from a powerful lobby including motorists' associations and the only
indirectly elected officials, who govern the city’s financial district.
In the meantime, the city is embroidering elaborate fantasies that could
square the circle, providing new cycle routes without daring to reduce
the precious road space left for cars.
Chief among these is SkyCycle, a plan from high-tech architect Norman
Foster to build elevated bike highways above railway lines in and out
of London. This plan would also be hugely expensive, difficult to
connect to regular roads, and do very little to reduce general pollution
levels or pedestrian safety. But despite Foster rightly labeling it a
“Utopia,” it looks positively sober compared to the river path. At least
it would follow established commuter routes.
Meanwhile, the Thames itself is also silting up with spectacular but
essentially functionless projects, such as the chronically underused
that goes from one random point to another. I love this gondola, I
really do. I go on it sometimes just for the view. Still, if I’d known
the city was essentially spending a shower of cash on me alone, I think
I’d have rather just had a check.
Upstream, the river has yet another look-at-me crossing on the way soon: the Heatherwick Garden Bridge.

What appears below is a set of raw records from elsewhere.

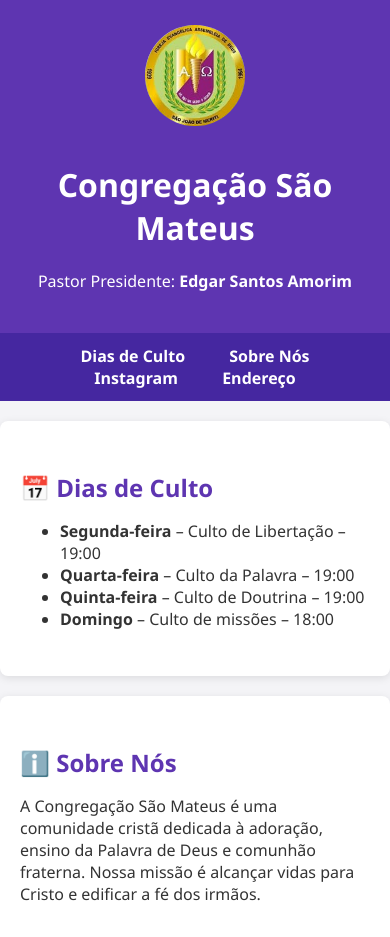
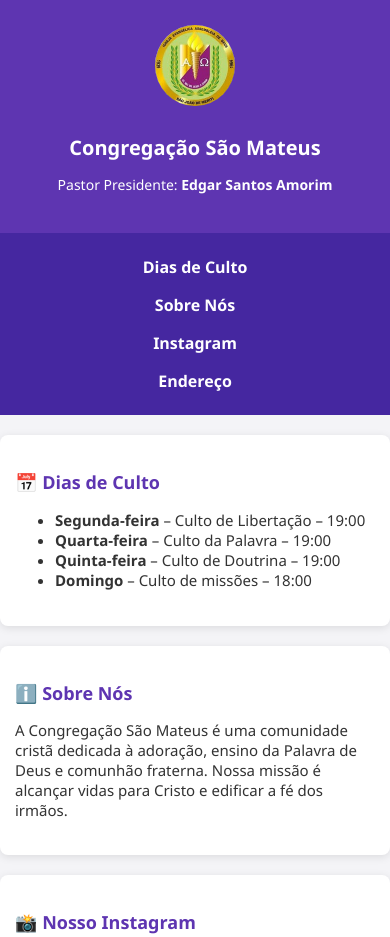
Before and after one commit to guilhermeferreyra2004-tech/site-congregacao, a plain HTML site: page index.html in a window 390 px wide. Shown: the top 937 px of the page. Drawn offline with Linux system fonts and the light colour scheme.

```diff
--- a/style.css
+++ b/style.css
@@ -20,6 +20,7 @@
   height: auto;
   border-radius: 50%;
   margin-bottom: 10px;
+  max-width: 100%;
 }
 
 /* Menu de navegação */
@@ -27,6 +28,9 @@
   background: #4527a0;
   text-align: center;
   padding: 12px 0;
+  display: flex;
+  justify-content: center;
+  flex-wrap: wrap; /* quebra em telas pequenas */
 }
 
 nav a {
@@ -70,3 +74,46 @@
   margin: 0;
   font-size: 14px;
 }
+
+/* 🔹 Responsividade */
+@media (max-width: 768px) {
+  nav {
+    flex-direction: column; /* menu em coluna no celular */
+    padding: 15px;
+  }
+
+  nav a {
+    margin: 8px 0;
+    display: block;
+  }
+
+  header h1 {
+    font-size: 22px;
+  }
+
+  section {
+    padding: 20px 15px;
+  }
+}
+
+@media (max-width: 480px) {
+  header h1 {
+    font-size: 20px;
+  }
+
+  header p {
+    font-size: 14px;
+  }
+
+  section h2 {
+    font-size: 18px;
+  }
+
+  p, li {
+    font-size: 15px;
+  }
+
+  .logo {
+    width: 80px;
+  }
+}
```
Lines whose indentation alone changed are shown as unchanged.
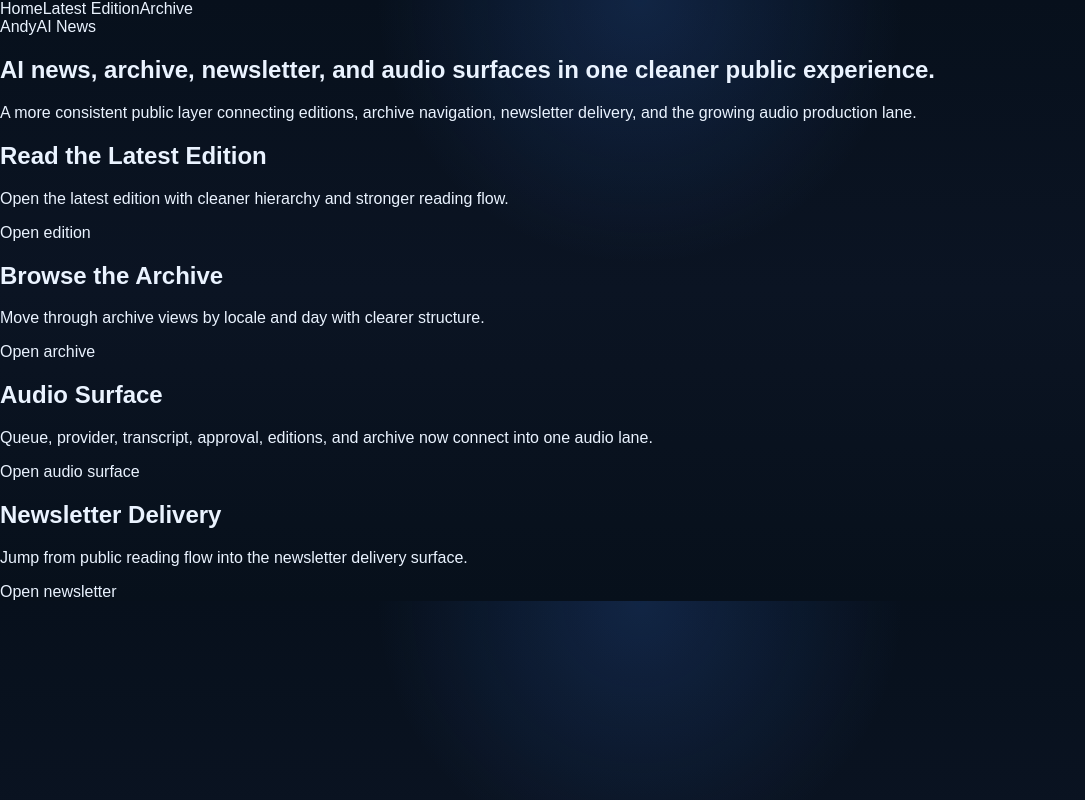
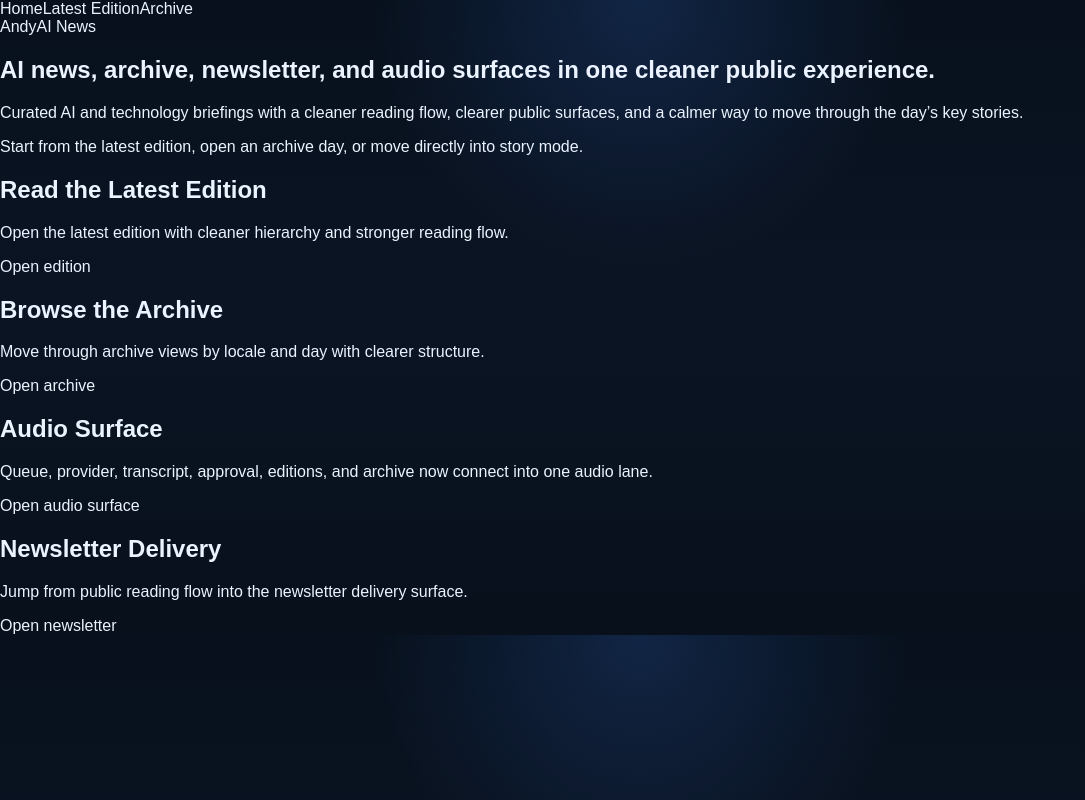
Before and after one commit to kolundzic/andyai-news, a Next.js app: page / in a window 1280 px wide. Shown: the whole page, without its empty margins (0-1085 px from the left). Built offline with nearby package versions, Linux system fonts and the light colour scheme.

Commit message:
feat: micro polish homepage hero copy and cta wording

```diff
--- a/app/page.tsx
+++ b/app/page.tsx
@@ -34,8 +34,12 @@ export default function HomePage() {
           <h1 className="text-4xl font-semibold tracking-tight sm:text-5xl">
             {hero.title}
           </h1>
-          <p className="mt-5 text-base leading-7 text-white/70 sm:text-lg">
-            {hero.description}
+          <p className="mt-5 max-w-3xl text-base leading-7 text-white/70 sm:text-lg">
+            Curated AI and technology briefings with a cleaner reading flow,
+            clearer public surfaces, and a calmer way to move through the day’s key stories.
+          </p>
+          <p className="mt-4 max-w-2xl text-sm leading-6 text-white/55 sm:text-base">
+            Start from the latest edition, open an archive day, or move directly into story mode.
           </p>
         </div>
 
@@ -52,7 +56,13 @@ export default function HomePage() {
                   href={card.href}
                   className="inline-flex rounded-lg border border-white/15 px-4 py-2 text-sm font-medium text-white hover:bg-white/10"
                 >
-                  {card.cta}
+                  {card.cta === "Open"
+                    ? "Open destination"
+                    : card.cta === "Browse"
+                    ? "Browse now"
+                    : card.cta === "Read"
+                    ? "Start reading"
+                    : card.cta}
                 </Link>
               </div>
             </div>
```
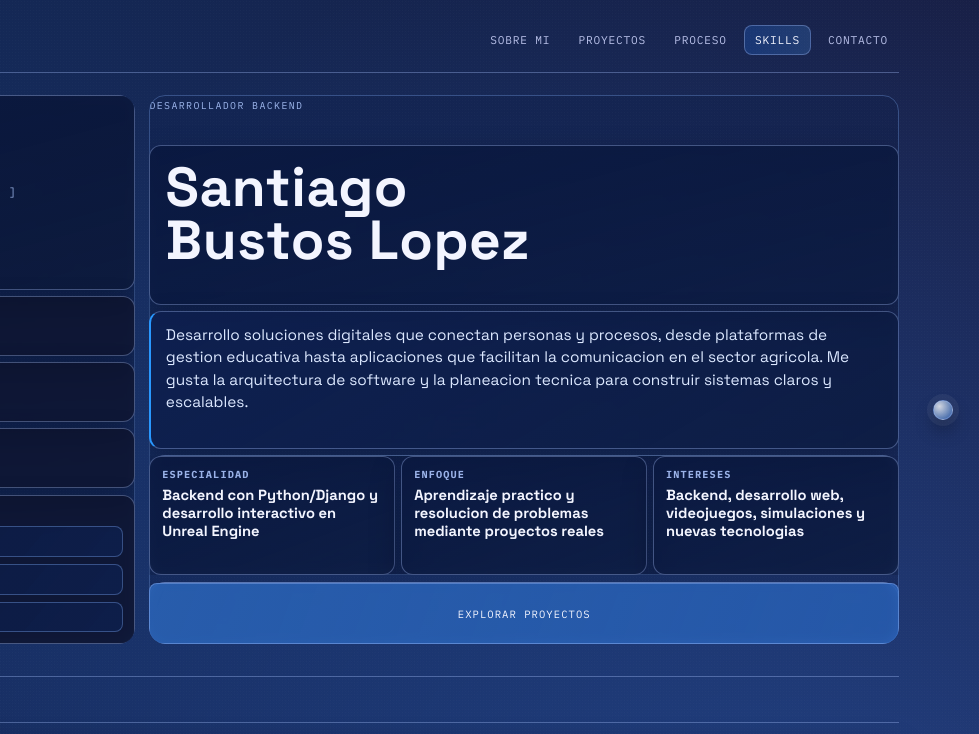
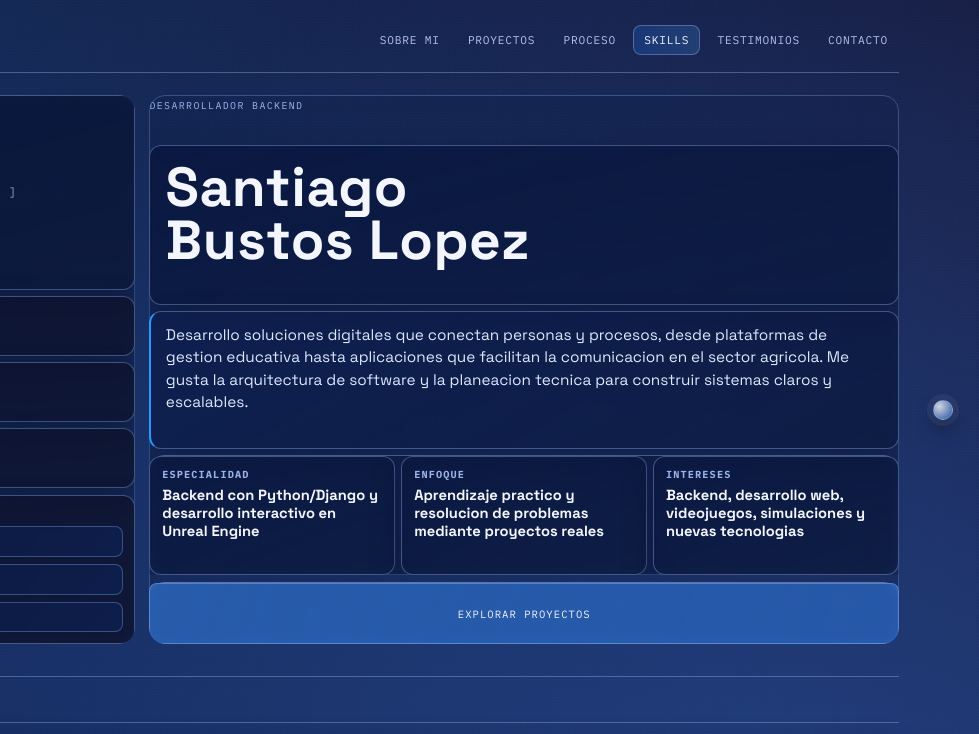
Before and after one commit to Santtiy/Portafolio_Santy, a plain HTML site: page index.html in a window 1280 px wide. Shown: the top 734 px of the page, 301-1280 px from the left. Drawn offline with Linux system fonts and the light colour scheme.

Commit message:
Agrego la parte de testimonios

```diff
--- a/index.html
+++ b/index.html
@@ -26,6 +26,7 @@
         <a href="#proyectos">Proyectos</a>
         <a href="#proceso">Proceso</a>
         <a href="#skills">Skills</a>
+        <a href="#testimonios">Testimonios</a>
         <a href="#contacto">Contacto</a>
       </nav>
     </header>
```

An expensive, possibly charming folly, its superfluous eccentricity
might be charming if it wasn’t happening at a time when low-income
Londoners were being evicted in the name of sensible bookkeeping, and the city’s most vulnerable kids being pushed into hunger and even prostitution.
In this zany, smoke-ring world—where basic services are a luxury but
the sky is the limit for spectacular white elephants—the River Cycleway
plan makes sense. Sure it’s hilarious, but it’s also the sort of
sideshow that’s distracting from meaningful attempts to make London a
better city to live in. For people who actually care about this city,
this matters. To paraphrase the Sex Pistols, there’s no future while